● **PROBLEM DESCRIPTION**: For every record here, output an exact copy.

● **DATA SECTION**:
====
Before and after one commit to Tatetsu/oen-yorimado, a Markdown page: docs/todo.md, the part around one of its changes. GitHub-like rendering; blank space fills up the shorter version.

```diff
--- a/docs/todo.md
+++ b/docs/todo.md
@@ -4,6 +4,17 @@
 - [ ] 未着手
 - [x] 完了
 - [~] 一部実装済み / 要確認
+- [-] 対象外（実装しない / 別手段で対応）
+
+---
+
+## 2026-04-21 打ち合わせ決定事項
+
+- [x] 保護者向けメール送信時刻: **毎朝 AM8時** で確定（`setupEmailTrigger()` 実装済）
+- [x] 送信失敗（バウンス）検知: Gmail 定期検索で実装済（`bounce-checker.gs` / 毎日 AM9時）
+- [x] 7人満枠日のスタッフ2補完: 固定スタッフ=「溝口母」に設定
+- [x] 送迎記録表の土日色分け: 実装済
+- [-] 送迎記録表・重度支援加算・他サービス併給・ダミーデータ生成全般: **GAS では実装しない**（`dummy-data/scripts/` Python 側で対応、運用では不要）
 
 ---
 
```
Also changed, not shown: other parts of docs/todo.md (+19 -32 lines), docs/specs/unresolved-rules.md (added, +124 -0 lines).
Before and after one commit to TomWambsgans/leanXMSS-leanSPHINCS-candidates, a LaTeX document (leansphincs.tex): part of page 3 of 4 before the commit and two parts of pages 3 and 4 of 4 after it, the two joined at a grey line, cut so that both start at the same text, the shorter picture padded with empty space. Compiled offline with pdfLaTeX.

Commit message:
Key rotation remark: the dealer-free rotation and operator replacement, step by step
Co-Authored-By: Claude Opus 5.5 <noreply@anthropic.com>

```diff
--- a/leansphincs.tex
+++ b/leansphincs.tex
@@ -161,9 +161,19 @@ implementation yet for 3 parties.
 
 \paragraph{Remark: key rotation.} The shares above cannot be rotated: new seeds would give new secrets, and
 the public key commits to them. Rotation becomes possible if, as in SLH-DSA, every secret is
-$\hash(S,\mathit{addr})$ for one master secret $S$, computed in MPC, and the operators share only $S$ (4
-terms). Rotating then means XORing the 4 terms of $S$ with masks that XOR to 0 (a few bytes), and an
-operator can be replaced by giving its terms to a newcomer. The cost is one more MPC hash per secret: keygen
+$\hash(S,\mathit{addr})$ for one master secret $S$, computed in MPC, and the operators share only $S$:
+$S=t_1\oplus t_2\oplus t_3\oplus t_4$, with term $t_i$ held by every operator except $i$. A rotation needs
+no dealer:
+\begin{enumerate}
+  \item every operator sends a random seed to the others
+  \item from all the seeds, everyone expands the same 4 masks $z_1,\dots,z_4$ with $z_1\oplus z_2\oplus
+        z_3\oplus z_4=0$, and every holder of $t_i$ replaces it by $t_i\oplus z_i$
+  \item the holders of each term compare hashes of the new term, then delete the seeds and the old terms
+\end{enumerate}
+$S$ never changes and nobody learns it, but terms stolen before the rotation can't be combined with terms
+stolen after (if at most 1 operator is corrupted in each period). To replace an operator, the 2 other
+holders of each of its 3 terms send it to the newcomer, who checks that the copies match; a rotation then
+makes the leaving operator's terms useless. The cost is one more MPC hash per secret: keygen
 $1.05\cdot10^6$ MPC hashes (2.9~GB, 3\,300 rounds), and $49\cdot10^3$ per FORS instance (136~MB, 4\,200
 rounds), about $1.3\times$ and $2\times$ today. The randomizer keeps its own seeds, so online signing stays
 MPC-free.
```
====
● **WRITTEN REPLY**:
Before and after one commit to Tatetsu/oen-yorimado, a Markdown page: docs/todo.md, the part around one of its changes. GitHub-like rendering; blank space fills up the shorter version.

```diff
--- a/docs/todo.md
+++ b/docs/todo.md
@@ -4,6 +4,17 @@
 - [ ] 未着手
 - [x] 完了
 - [~] 一部実装済み / 要確認
+- [-] 対象外（実装しない / 別手段で対応）
+
+---
+
+## 2026-04-21 打ち合わせ決定事項
+
+- [x] 保護者向けメール送信時刻: **毎朝 AM8時** で確定（`setupEmailTrigger()` 実装済）
+- [x] 送信失敗（バウンス）検知: Gmail 定期検索で実装済（`bounce-checker.gs` / 毎日 AM9時）
+- [x] 7人満枠日のスタッフ2補完: 固定スタッフ=「溝口母」に設定
+- [x] 送迎記録表の土日色分け: 実装済
+- [-] 送迎記録表・重度支援加算・他サービス併給・ダミーデータ生成全般: **GAS では実装しない**（`dummy-data/scripts/` Python 側で対応、運用では不要）
 
 ---
 
```
Also changed, not shown: other parts of docs/todo.md (+19 -32 lines), docs/specs/unresolved-rules.md (added, +124 -0 lines).
Before and after one commit to TomWambsgans/leanXMSS-leanSPHINCS-candidates, a LaTeX document (leansphincs.tex): part of page 3 of 4 before the commit and two parts of pages 3 and 4 of 4 after it, the two joined at a grey line, cut so that both start at the same text, the shorter picture padded with empty space. Compiled offline with pdfLaTeX.

Commit message:
Key rotation remark: the dealer-free rotation and operator replacement, step by step
Co-Authored-By: Claude Opus 5.5 <noreply@anthropic.com>

```diff
--- a/leansphincs.tex
+++ b/leansphincs.tex
@@ -161,9 +161,19 @@ implementation yet for 3 parties.
 
 \paragraph{Remark: key rotation.} The shares above cannot be rotated: new seeds would give new secrets, and
 the public key commits to them. Rotation becomes possible if, as in SLH-DSA, every secret is
-$\hash(S,\mathit{addr})$ for one master secret $S$, computed in MPC, and the operators share only $S$ (4
-terms). Rotating then means XORing the 4 terms of $S$ with masks that XOR to 0 (a few bytes), and an
-operator can be replaced by giving its terms to a newcomer. The cost is one more MPC hash per secret: keygen
+$\hash(S,\mathit{addr})$ for one master secret $S$, computed in MPC, and the operators share only $S$:
+$S=t_1\oplus t_2\oplus t_3\oplus t_4$, with term $t_i$ held by every operator except $i$. A rotation needs
+no dealer:
+\begin{enumerate}
+  \item every operator sends a random seed to the others
+  \item from all the seeds, everyone expands the same 4 masks $z_1,\dots,z_4$ with $z_1\oplus z_2\oplus
+        z_3\oplus z_4=0$, and every holder of $t_i$ replaces it by $t_i\oplus z_i$
+  \item the holders of each term compare hashes of the new term, then delete the seeds and the old terms
+\end{enumerate}
+$S$ never changes and nobody learns it, but terms stolen before the rotation can't be combined with terms
+stolen after (if at most 1 operator is corrupted in each period). To replace an operator, the 2 other
+holders of each of its 3 terms send it to the newcomer, who checks that the copies match; a rotation then
+makes the leaving operator's terms useless. The cost is one more MPC hash per secret: keygen
 $1.05\cdot10^6$ MPC hashes (2.9~GB, 3\,300 rounds), and $49\cdot10^3$ per FORS instance (136~MB, 4\,200
 rounds), about $1.3\times$ and $2\times$ today. The randomizer keeps its own seeds, so online signing stays
 MPC-free.
```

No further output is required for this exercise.